House Forms Panel To Investigate Speaker Hoover
A special committee in the state House of Representatives will investigate whether Republican House Speaker Jeff Hoover sexually harassed a former staffer.
The committee was formed under a recently-created rule after eight GOP lawmakers filed a complaint against Hoover on Wednesday.
The complaint alleges that Hoover broke the law and “irreparably damaged” the reputation of the state House of Representatives by allegedly sexually harassing a staffer and trying to cover it up.
Rep. Phil Moffett, a Republican from Louisville who filed the complaint, said he hopes the committee leads to the expulsion of Hoover from the House.
“The people of this state expect us to have higher standards than even the corporate world has and those standards have been breached and we need to be the adults in the room and do the right thing,” Moffett said.
Courier Journal first published a report that revealed Hoover and three other Republican lawmakers confidentially settled a sexual harassment complaint filed by a former House GOP staffer for an unknown amount of money.
The other lawmakers are Reps. Brian Linder, Michael Meredith and Jim DeCesare. All three have denied the allegations and been removed from committee chairmanships.
Hoover admitted to exchanging inappropriate text messages with the woman but denied sexually harassing her.
In November, he announced he would resign his leadership position but on Monday issued a statement saying he would only temporarily relinquish the speakership while the Legislative Ethics Commission conducts an investigation into the matter.
That investigation is ongoing.
On Wednesday, Moffett and 7 other Republican lawmakers filed a complaint against Hoover under a new rule that triggers a bipartisan investigative committee.
House Democrats have appointed Reps. Sannie Overly, Chris Harris and Joni Jenkins to the committee.
House Republicans haven’t revealed who they have appointed to the committee, though State Government Committee Chairman Jerry Miller will chair and break any ties on the panel, per the new rule.
It’s still unclear whether the committee will have the power to subpoena records and compel testimony from witnesses.
House Speaker Pro Tem David Osborne, who is presiding over the House in Hoover’s absence, said “the rules were being worked on to ensure how to do that.”
Osborne referred all questions about the investigative committee to Rep. Jerry Miller.
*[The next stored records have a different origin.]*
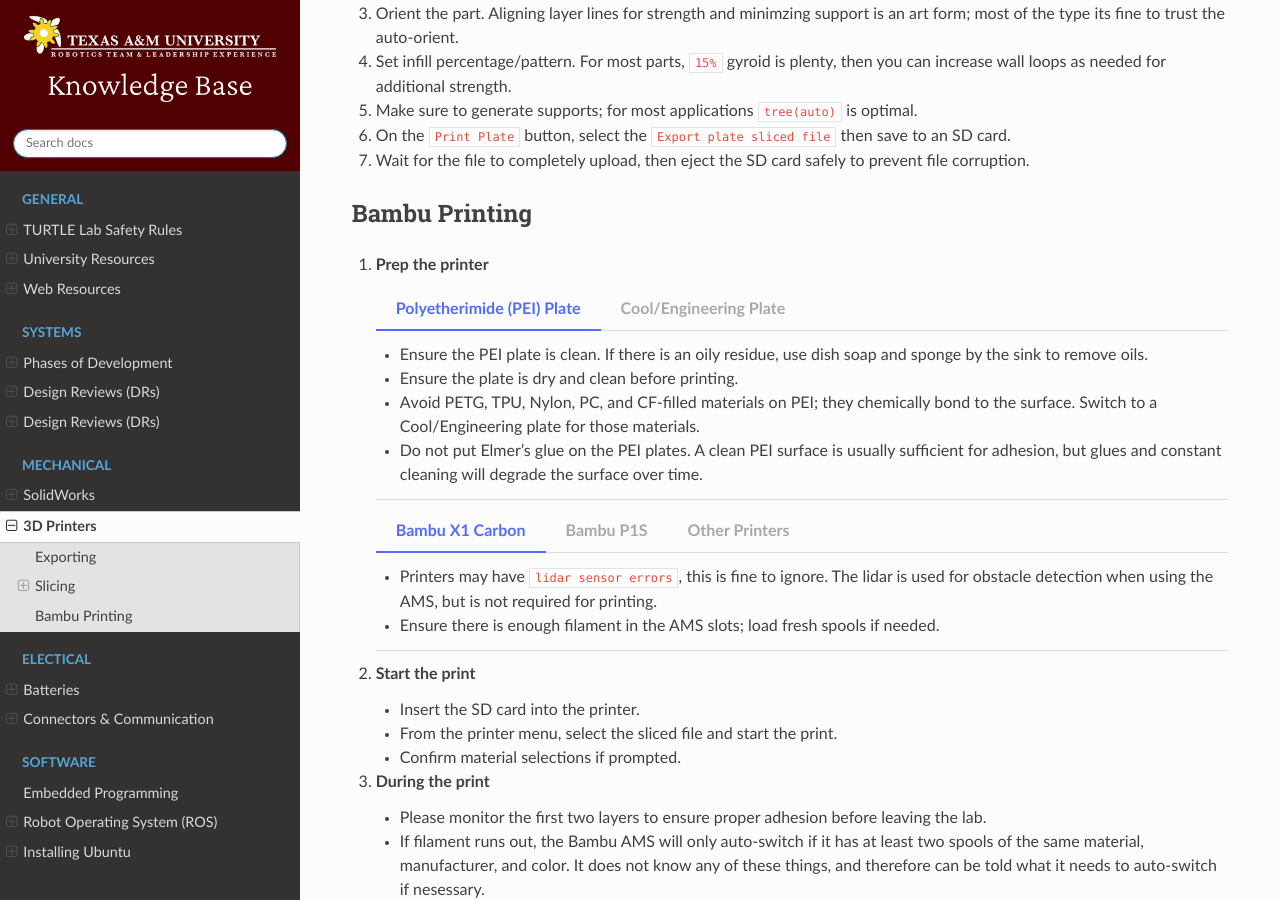
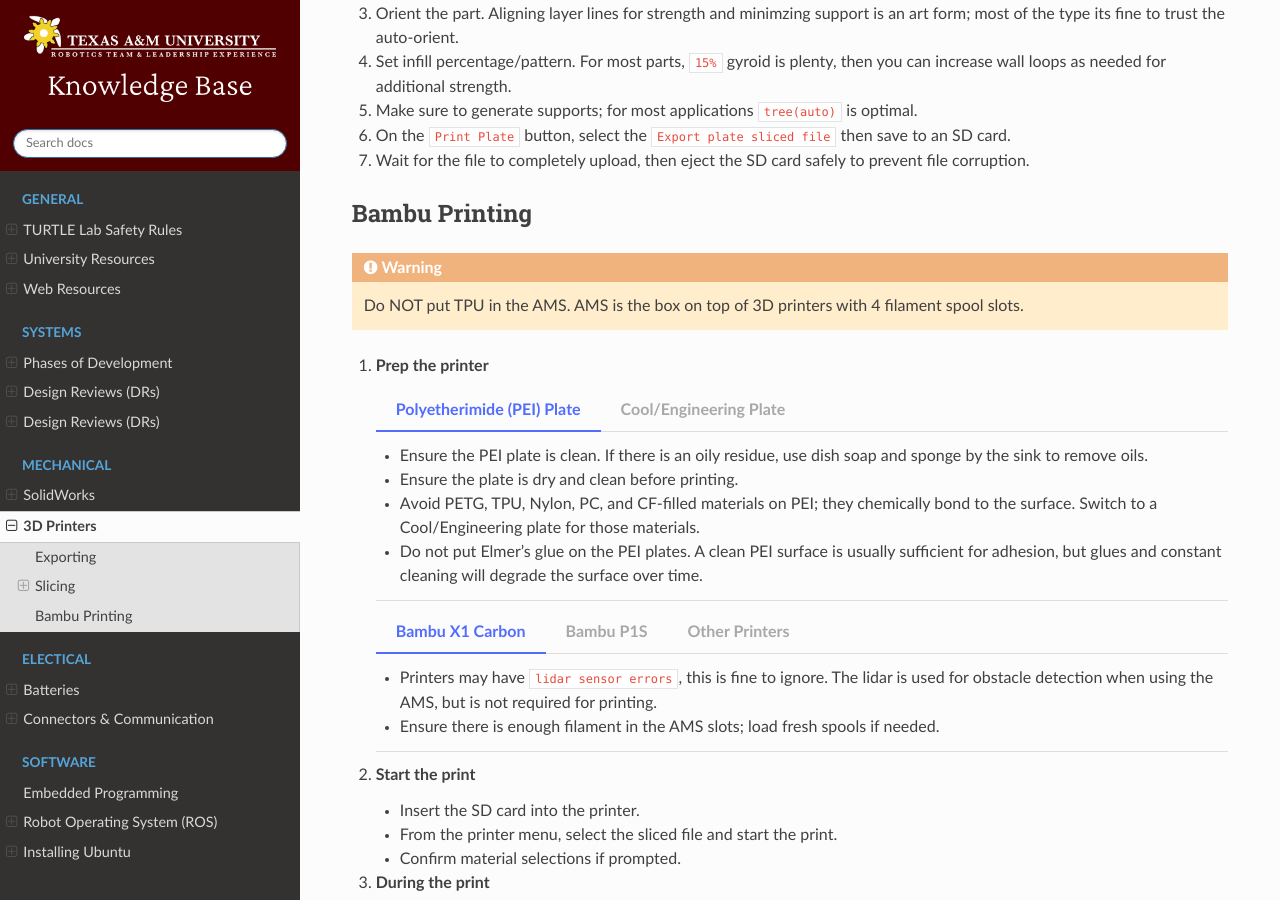
Before and after one commit to turtle-robotics/TURTLE-Knowledge-Base, a Sphinx documentation site: the page built from docs/source/Mechanical_and_Design/3d_printers.rst, in a window 1280 px wide and 900 px high, scrolled down 2422 px. Built offline with Sphinx 7.4.7 and the Read the Docs theme 3.1.0, drawn with Linux system fonts in a browser that asks for light colours.

Commit message:
no TPU in AMS

```diff
--- a/docs/source/Mechanical_and_Design/3d_printers.rst
+++ b/docs/source/Mechanical_and_Design/3d_printers.rst
@@ -117,6 +117,9 @@
 Bambu Printing
 --------------
 
+.. warning::
+   Do NOT put TPU in the AMS. AMS is the box on top of 3D printers with 4 filament spool slots.
+
 1. **Prep the printer**
 
    .. tab-set::
```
Miller did not respond to a request for comment.
A preliminary investigation conducted by a law firm hired by House Republicans said that Hoover and three other Republican lawmakers had settled the complaint using funds provided by family members and loans from local banks.
That report encouraged the Legislative Ethics Commission to verify the identity of the lenders to ensure the settlement hadn’t been paid for by “any improper source.”
Rep. Mary Lou Marzian, a Democrat from Louisville, demanded that the committee’s findings be released to the public.
“I think the people of Kentucky need to know how much was paid, did taxpayers foot this bill, did the benefactor pay it, did the majority party pay it, how much was paid?” Marzian asked.
In 2015, the state’s Legislative Research Commission paid $400,000 to two women who sued former Democratic Rep. John Arnold of harassment. That suit also alleged former LRC director Bobby Sherman didn’t do enough to address sexual harassment of staffers in the state agency.